June 5, 2015
Meet Maggie Musonda.
She is an entrepreneur and quite a successful one at that.
Over the past 10 years, she has built a small business that is responsible for construction and infrastructure in Lusaka, Zambia. Recently, she even won a contract to build drainage infrastructure alongside roads.
She faces some real obstacles. She needs capital. She needs machines. She needs a talented workforce. These are obstacles that every entrepreneur faces, but in some parts of the world, these things are harder to overcome.
The Caterpillar Foundation and Caterpillar Inc. have endeavored to join forces with the U.S. State Department and StartUp Cup to help women like Musonda all over Africa. Through the We-Create Center for Women Entrepreneurs, individuals like Musonda will have the opportunity to learn how to scale their small businesses across their countries and regions, and even into global markets.
In partnership with the U.S. Department of State’s African Women’s Entrepreneurship Program (AWEP) and the Women’s Entrepreneurial Centers of Resources, Education, Access, and Training for Economic Empowerment (WECREATE) project, these women’s entrepreneurship centers will advance gender equality and address entrepreneurship skill barriers faced by women and girls.
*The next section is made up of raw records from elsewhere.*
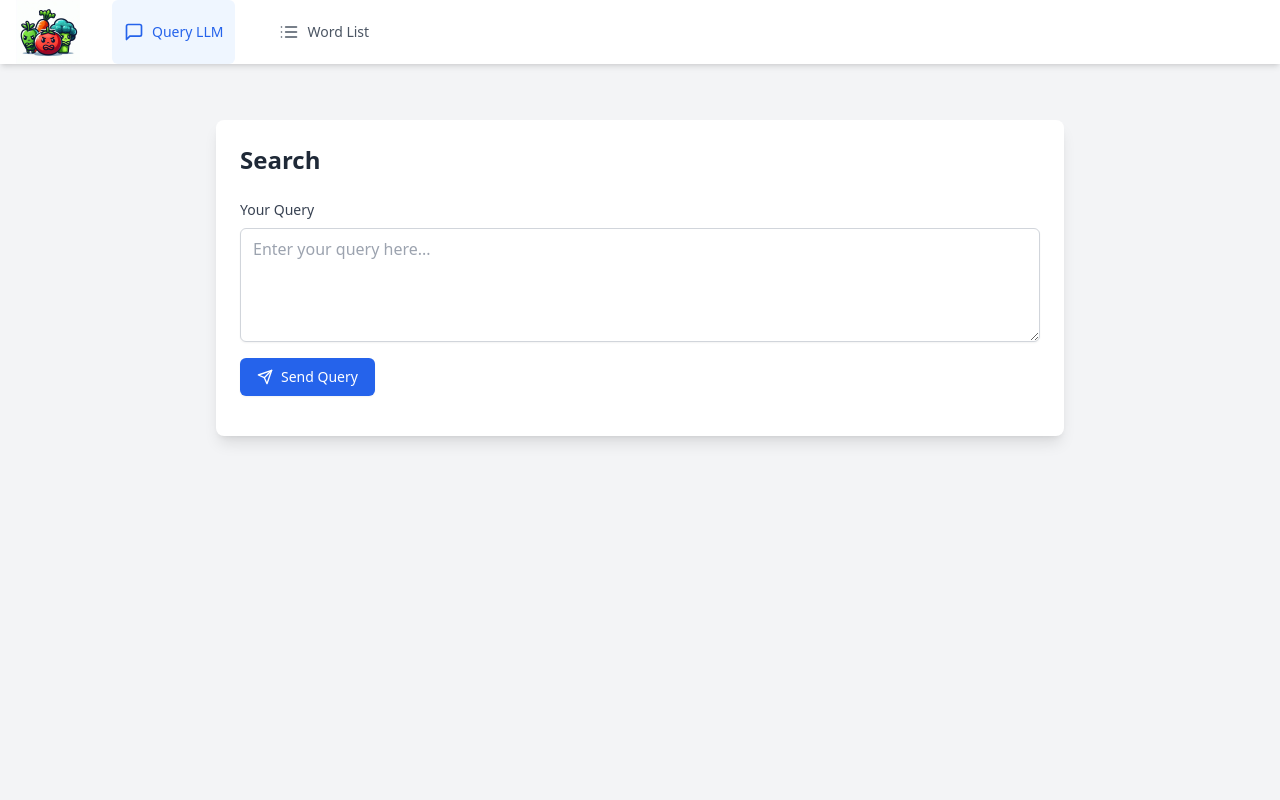
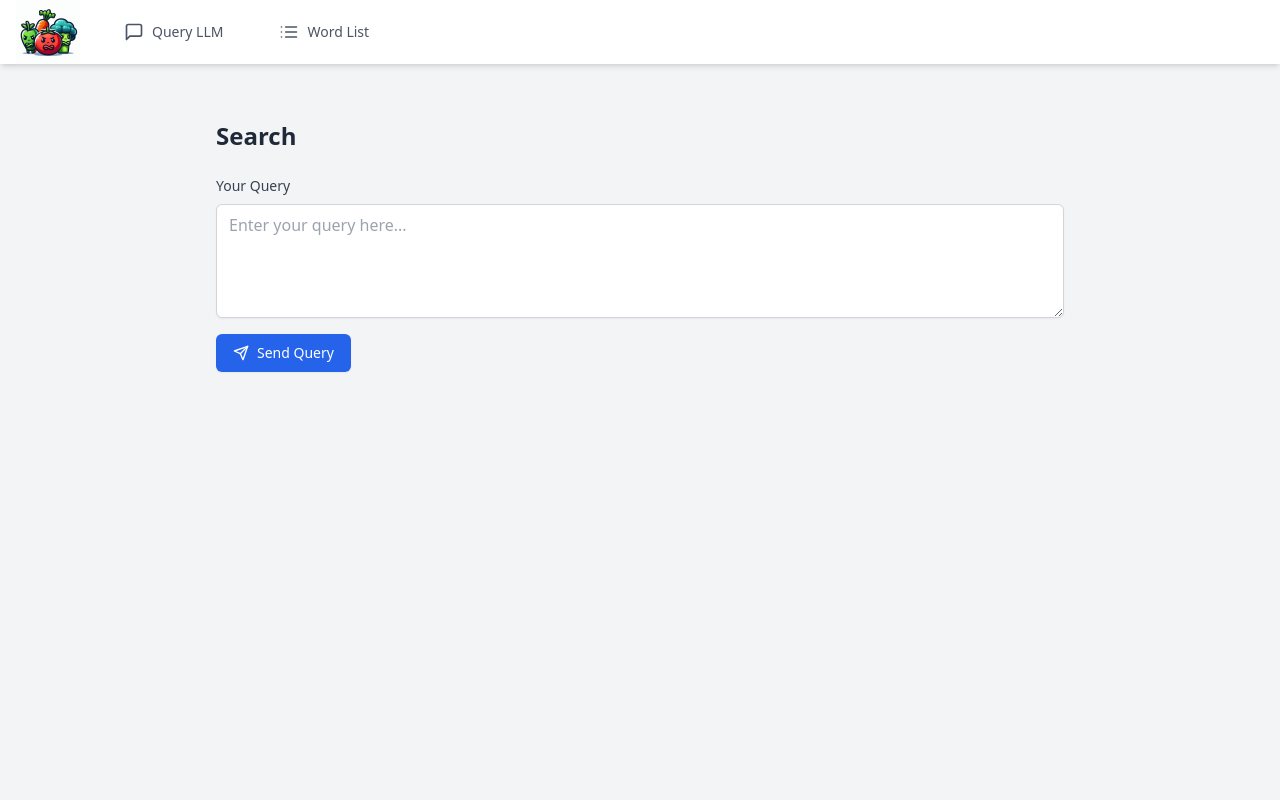
Before and after one commit to Mean-Greens/WeChat-OSINT-Tool, a Flask app: page /test in a window 1280 px wide. Run offline with Flask 3, Linux system fonts and the light colour scheme; some libraries are stand-ins or nearby versions.

Commit message:
Update (baseTemplate_new.html) add routes to switch between developement pages

```diff
--- a/Front End/templates/baseTemplate_new.html
+++ b/Front End/templates/baseTemplate_new.html
@@ -18,15 +18,15 @@
                     <div class="flex justify-between h-16">
                         <div class="flex space-x-8">
                             <img src="{{ url_for('static', filename='meangreens.png') }}" id=logo alt="Mean Greens" />
-                            <a class="flex items-center px-3 py-2 rounded-md text-sm font-medium text-blue-600 bg-blue-50"
-                                href="/" aria-current="page"><svg xmlns="http://www.w3.org/2000/svg" width="24"
+                            <a class="flex items-center px-3 py-2 rounded-md text-sm font-medium text-gray-600 hover:text-blue-600 hover:bg-blue-50" href="{{ url_for('test') }}" aria-current="page">
+                                <svg xmlns="http://www.w3.org/2000/svg" width="24"
                                 height="24" viewBox="0 0 24 24" fill="none" stroke="currentColor" stroke-width="2"
                                 stroke-linecap="round" stroke-linejoin="round"
                                 class="lucide lucide-message-square w-5 h-5 mr-2">
                                 <path d="M21 15a2 2 0 0 1-2 2H7l-4 4V5a2 2 0 0 1 2-2h14a2 2 0 0 1 2 2z"></path>
                                 </svg>Query LLM
                             </a>
-                            <a class="flex items-center px-3 py-2 rounded-md text-sm font-medium text-gray-600 hover:text-blue-600 hover:bg-blue-50" href="/wordlist">
+                            <a class="flex items-center px-3 py-2 rounded-md text-sm font-medium text-gray-600 hover:text-blue-600 hover:bg-blue-50" href="{{ url_for('test_wordlist') }}">
                                 <svg xmlns="http://www.w3.org/2000/svg" width="24" height="24"
                                 viewBox="0 0 24 24" fill="none" stroke="currentColor" stroke-width="2"
                                 stroke-linecap="round" stroke-linejoin="round"
@@ -45,9 +45,7 @@
             </nav>
             <main class="py-8">
                 <div class="max-w-4xl mx-auto p-6">
-                    <div class="bg-white rounded-lg shadow-lg p-6">
-                        {% block content %} {% endblock %}
-                    </div>
+                    {% block content %} {% endblock %}
                 </div>
             </main>
         </div>
```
This investment in the centers marks the first ever private-public partnership between the U.S. State Department, Caterpillar and StartUp Cup, an organization that provides global end-to-end solutions for accelerating entrepreneurial ventures, creating jobs and building local and regional entrepreneurship ecosystems. StartUp Cup will be the implementing partner managing the centers.
“The Caterpillar Foundation is focused on building sustainable, thriving communities around the world,” said Caterpillar Foundation President Michele Sullivan. “These centers will help put women on the path to prosperity by helping them develop the skills they need to run successful businesses and become economically self-sufficient. Our hope is that these centers are more than just brick and mortar buildings, but rather a place for families to go for the skills and resources they need to flourish. These centers can help families become stronger, because when we invest in women and girls, the men and boys in a community will also benefit with additional opportunities. Only together can we tackle the root causes of poverty. When economies grow, everyone benefits.”
StartUp Cup estimates more than 7,000 jobs will be created in the next two years due to these centers, which will provide programs focused on financial services, startup and small business loans, networking and access to technology. Mentoring will also be a component of the programs, developing more than 600 mentors and coaches for women.
This all suits Musonda quite well. Because as she told us this morning at the launch of the center, she is just as excited about mentoring younger entrepreneurs as she is about learning to scale her business to the next level.
Never has this Zambian proverb felt truer: “If you want to walk fast, walk alone, but if you want to go far, then walk together.” Today Caterpillar began the long walk towards sustainable progress with a group of mighty Zambian women. Together we are stronger. ToGetHER.Stronger.
To learn more about new entrepreneur center, read this press release. Denise Johnson, Caterpillar vice president with responsibility for Material Handling & Underground, recently discussed women in business and opportunities in Africa with Power 98.7, a talk radio station in South Africa. You can hear the full interview here.